MasterCard’s new product – a holistic digital platform that offers a range of “money management” capabilities, such as balance checking, budgeting, setting savings goals and near real-time payments to peers – has just launched in the US.
The US may not be about to embrace a new set of digital payments service directives such as those Europe faces, with the introduction of PSD2 on January 18th, but it’s encouraging to see that the region is preparing for a shift in the way that its population wants to bank.
There’s just one catch, however.
MasterCard Assemble, the name of the new product – perhaps because of its DIY connotations – comes with its own debit card, a mobile app, and, here’s the kicker, a prepaid account.
In other words, MasterCard is avoiding lending Assemble customers money – perhaps because the company does not think, and its analysis shows that today’s millennials are not in a position to pay it back.
The time was when consumers applied for credit cards in order to make certain purchases that they could not afford to pay outright. Back in the day, credit card companies felt that this was ok because the borrowers would eventually earn the money to pay off the debt, plus whatever interest the credit card company had decided to charge.
But it seems that where Millennials are concerned, credit card companies are no longer prepared to take that gamble. “Spend what you have”, they seem to be saying, and we will use technology to slice and dice your spending habits. So you can have lots of analysis about the funds that you do have, but no access to extra funds – even if you are prepared to pay interest.
Is it becoming harder for Millennials seeking credit? Some of the products on the market today seem to suggest that it is, and it does not seem fair. It’s not that banks don’t trust millennials, more that they do not see how millennials are going to come by the money to make credit cards work for them, and that is worrying.
“Prepaid is much more than just a way to safely store and use funds. It is a foundation to create new possibilities for consumers,” says Tom Cronin, senior vice president at MasterCard’s Global Prepaid Product Development and Innovation department.
But safe for who – for Millennials, or for the banks who do not wish to lend to them?
Besides viewing your spending habits in a variety of different and innovative ways, and placing curbs on your spending in order to save, what exactly are these “possibilities” that are mentioned.
They don’t include paying for a wedding, for example, on credit before paying the money back over time. Or to have a new kitchen installed in June, in anticipation of a Christmas bonus. These products can be useful, but they do not provide access to credit – are there enough Millennial focused financial products that do?
Cronin continues: “This technology enables our partners to deliver best-in-class digital experiences today, as we work to address additional segments such as gig economy workers and underserved consumers and micro businesses.”

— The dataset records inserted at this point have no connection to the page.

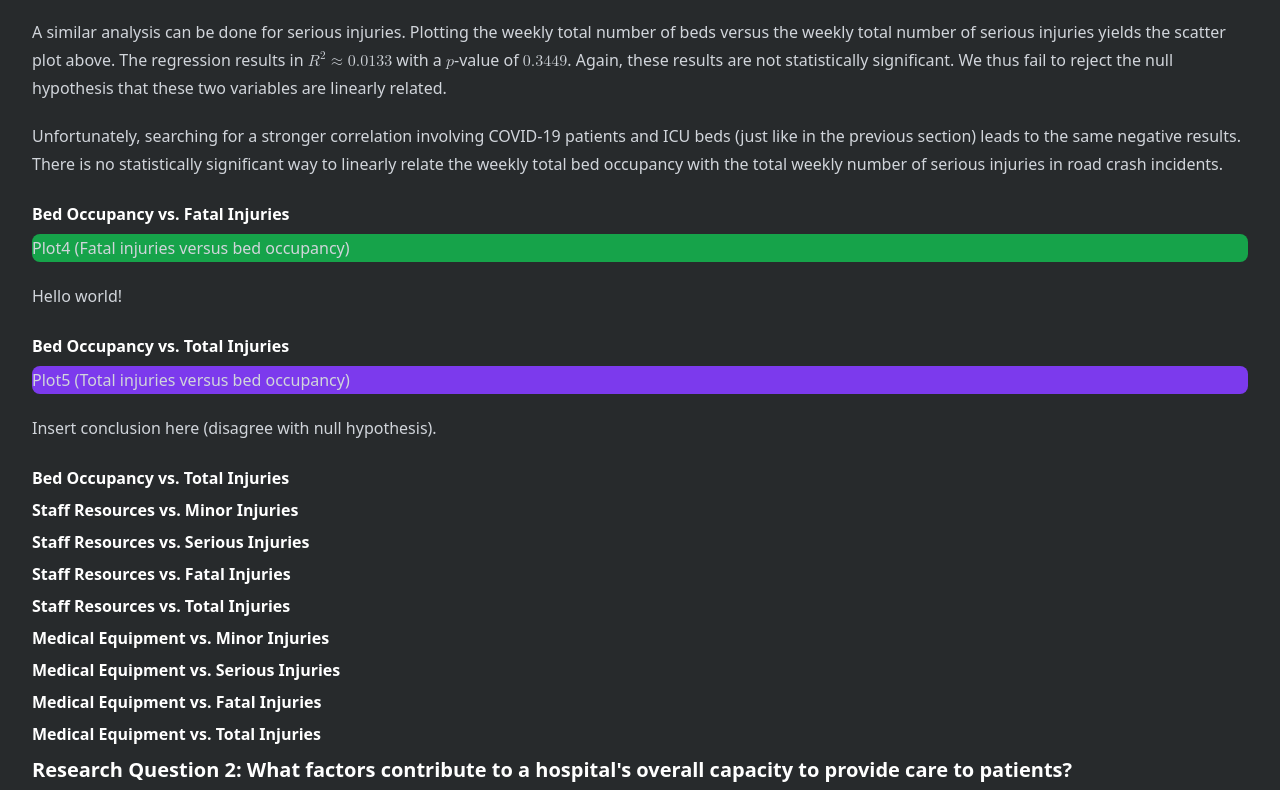
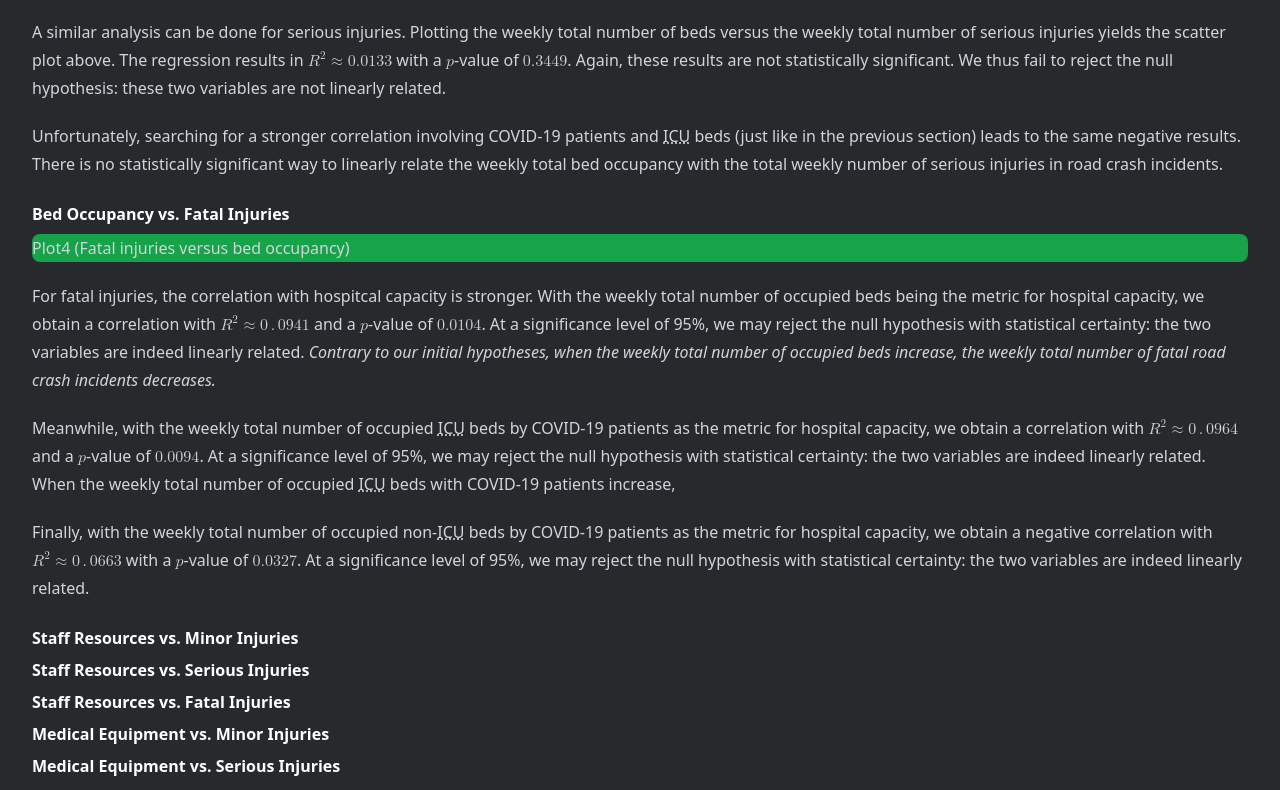
Before and after one commit to bantay-bangga/bantay-bangga.github.io, a SvelteKit app: page / in a window 1280 px wide. Shown: the part 3486-4276 px from the top of the page. Built offline with nearby package versions, Linux system fonts and the light colour scheme.

Commit message:
feat: add discussion on fatal injuries

```diff
--- a/src/routes/+page.svelte
+++ b/src/routes/+page.svelte
@@ -190,7 +190,7 @@
         and a <math xmlns="http://www.w3.org/1998/Math/MathML"><mi>p</mi></math>-value to be
         <math xmlns="http://www.w3.org/1998/Math/MathML"><mrow><mn>0</mn><mi>.</mi><mn>5849</mn></mrow></math>. However,
         these results are unfortunately not statistically significant at a significance level of 90%. That is, we fail
-        to reject the null hypothesis that the total number of minor injuries is linearly related to the total bed
+        to reject the null hypothesis: the total number of minor injuries is not linearly related to the total bed
         occupancy.
     </p>
     <p>
@@ -217,8 +217,9 @@
         and
         <math xmlns="http://www.w3.org/1998/Math/MathML"><mrow><mn>0</mn><mi>.</mi><mn>0381</mn></mrow></math>,
         respectively. At a significance level of 95%, the null hypothesis may therefore be rejected with statistical
-        certainty. That is, the total number of COVID-19 patients in ICU beds and non-ICU beds forms a linear
-        combination that determines the total number of minor injuries in road crash incidents.
+        certainty. That is, the total number of COVID-19 patients in <abbr title="Intensive Care Unit">ICU</abbr> beds
+        and non-<abbr title="Intensive Care Unit">ICU</abbr> beds form a linear combination that determines the total number
+        of minor injuries in road crash incidents.
     </p>
 
     <h4>Bed Occupancy vs. Serious Injuries</h4>
@@ -231,24 +232,72 @@
         >
         with a <math xmlns="http://www.w3.org/1998/Math/MathML"><mi>p</mi></math>-value of
         <math xmlns="http://www.w3.org/1998/Math/MathML"><mrow><mn>0</mn><mi>.</mi><mn>3449</mn></mrow></math>. Again,
-        these results are not statistically significant. We thus fail to reject the null hypothesis that these two
-        variables are linearly related.
+        these results are not statistically significant. We thus fail to reject the null hypothesis: these two variables
+        are not linearly related.
     </p>
     <p>
-        Unfortunately, searching for a stronger correlation involving COVID-19 patients and ICU beds (just like in the
-        previous section) leads to the same negative results. There is no statistically significant way to linearly
-        relate the weekly total bed occupancy with the total weekly number of serious injuries in road crash incidents.
+        Unfortunately, searching for a stronger correlation involving COVID-19 patients and <abbr
+            title="Intensive Care Unit">ICU</abbr
+        > beds (just like in the previous section) leads to the same negative results. There is no statistically significant
+        way to linearly relate the weekly total bed occupancy with the total weekly number of serious injuries in road crash
+        incidents.
     </p>
 
     <h4>Bed Occupancy vs. Fatal Injuries</h4>
     <div class="rounded-lg bg-green-600 sm:col-span-1">Plot4 (Fatal injuries versus bed occupancy)</div>
-    <p>Hello world!</p>
-
-    <h4>Bed Occupancy vs. Total Injuries</h4>
-    <div class="rounded-lg bg-violet-600">Plot5 (Total injuries versus bed occupancy)</div>
-    <p>Insert conclusion here (disagree with null hypothesis).</p>
-
-    <h4>Bed Occupancy vs. Total Injuries</h4>
+    <p>
+        For fatal injuries, the correlation with hospitcal capacity is stronger. With the weekly total number of
+        occupied beds being the metric for hospital capacity, we obtain a correlation with
+        <math xmlns="http://www.w3.org/1998/Math/MathML"
+            ><mrow
+                ><msup><mi>R</mi><mn>2</mn></msup><mo>&#x2248;</mo><mn>0</mn><mo separator="true">.</mo><mrow
+                    ><mn>0941</mn></mrow
+                ></mrow
+            ></math
+        >
+        and a
+        <math xmlns="http://www.w3.org/1998/Math/MathML"><mi>p</mi></math>-value of
+        <math xmlns="http://www.w3.org/1998/Math/MathML"><mrow><mn>0</mn><mi>.</mi><mn>0104</mn></mrow></math>. At a
+        significance level of 95%, we may reject the null hypothesis with statistical certainty: the two variables are
+        indeed linearly related.
+        <em
+            >Contrary to our initial hypotheses, when the weekly total number of occupied beds increase, the weekly
+            total number of fatal road crash incidents decreases.</em
+        >
+    </p>
+    <p>
+        Meanwhile, with the weekly total number of occupied <abbr title="Intensive Care Unit">ICU</abbr> beds by
+        COVID-19 patients as the metric for hospital capacity, we obtain a correlation with
+        <math xmlns="http://www.w3.org/1998/Math/MathML"
+            ><mrow
+                ><msup><mi>R</mi><mn>2</mn></msup><mo>&#x2248;</mo><mn>0</mn><mo separator="true">.</mo><mrow
+                    ><mn>0964</mn></mrow
+                ></mrow
+            ></math
+        >
+        and a
+        <math xmlns="http://www.w3.org/1998/Math/MathML"><mi>p</mi></math>-value of
+        <math xmlns="http://www.w3.org/1998/Math/MathML"><mrow><mn>0</mn><mi>.</mi><mn>0094</mn></mrow></math>. At a
+        significance level of 95%, we may reject the null hypothesis with statistical certainty: the two variables are
+        indeed linearly related. When the weekly total number of occupied <abbr title="Intensive Care Unit">ICU</abbr> beds
+        with COVID-19 patients increase,
+    </p>
+    <p>
+        Finally, with the weekly total number of occupied non-<abbr title="Intensive Care Unit">ICU</abbr> beds by
+        COVID-19 patients as the metric for hospital capacity, we obtain a negative correlation with
+        <math xmlns="http://www.w3.org/1998/Math/MathML"
+            ><mrow
+                ><msup><mi>R</mi><mn>2</mn></msup><mo>&#x2248;</mo><mn>0</mn><mo separator="true">.</mo><mrow
+                    ><mn>0663</mn></mrow
+                ></mrow
+            ></math
+        >
+        with a
+        <math xmlns="http://www.w3.org/1998/Math/MathML"><mi>p</mi></math>-value of
+        <math xmlns="http://www.w3.org/1998/Math/MathML"><mrow><mn>0</mn><mi>.</mi><mn>0327</mn></mrow></math>. At a
+        significance level of 95%, we may reject the null hypothesis with statistical certainty: the two variables are
+        indeed linearly related.
+    </p>
 
     <h4>Staff Resources vs. Minor Injuries</h4>
 
@@ -256,15 +305,11 @@
 
     <h4>Staff Resources vs. Fatal Injuries</h4>
 
-    <h4>Staff Resources vs. Total Injuries</h4>
-
     <h4>Medical Equipment vs. Minor Injuries</h4>
 
     <h4>Medical Equipment vs. Serious Injuries</h4>
 
     <h4>Medical Equipment vs. Fatal Injuries</h4>
-
-    <h4>Medical Equipment vs. Total Injuries</h4>
 
     <h3>Research Question 2: What factors contribute to a hospital's overall capacity to provide care to patients?</h3>
     <div class="grid grid-flow-row grid-cols-2 gap-2">
```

It goes back to that phrase beloved of marketing bods, “if you don’t know what the product is, then you are the product”.
This is not a post criticising MasterCard. Far from it.
It is always good to see a finance company leveraging tech to provide customers with valuable insights – in this case spending habits, and real-time account views; and services – in this case peer-to-peer payments, and automatic savings tools – but are millennials truly satisfied with being the “prepaid” generation.
Is the limit of their expectations to become a Deliveroo rider or Uber driver with a prepaid account and no access to savings products, credit cards, and no ability to speculate to accumulate?
Sometimes, it feels that way. Living in a goldfish bowl, working all hours with few benefits, not having their workers’ rights recognised, whilst firms study their transparent spending habits to try to pitch them products that provide short-term gratification only. Faced with these circumstances, how can Millennials get ahead?
In truth, MasterCard intends to roll out its Assemble product to other demographics, too. But would it interest a baby-boomer, on a final salary pension plan, with a second home in France, to see how much per month they spent on candy, or to gather up their small change and sweep it into a savings account. They would likely feel patronised by such a product. Millennial just have to grin and bear it.
So, could it be time that millennials are given access to the same rights to speculate with their money, and take on debt with a view to being a little entrepreneurial making good long-term financial decisions.
Lets’ hope disruptive tech can be used to liberate people financially, and not just restrict them to prepaid products, with lots of bells and whistles on.
We don’t want to live in a financial world that says: you can have all the tech in the world, but none of the wealth.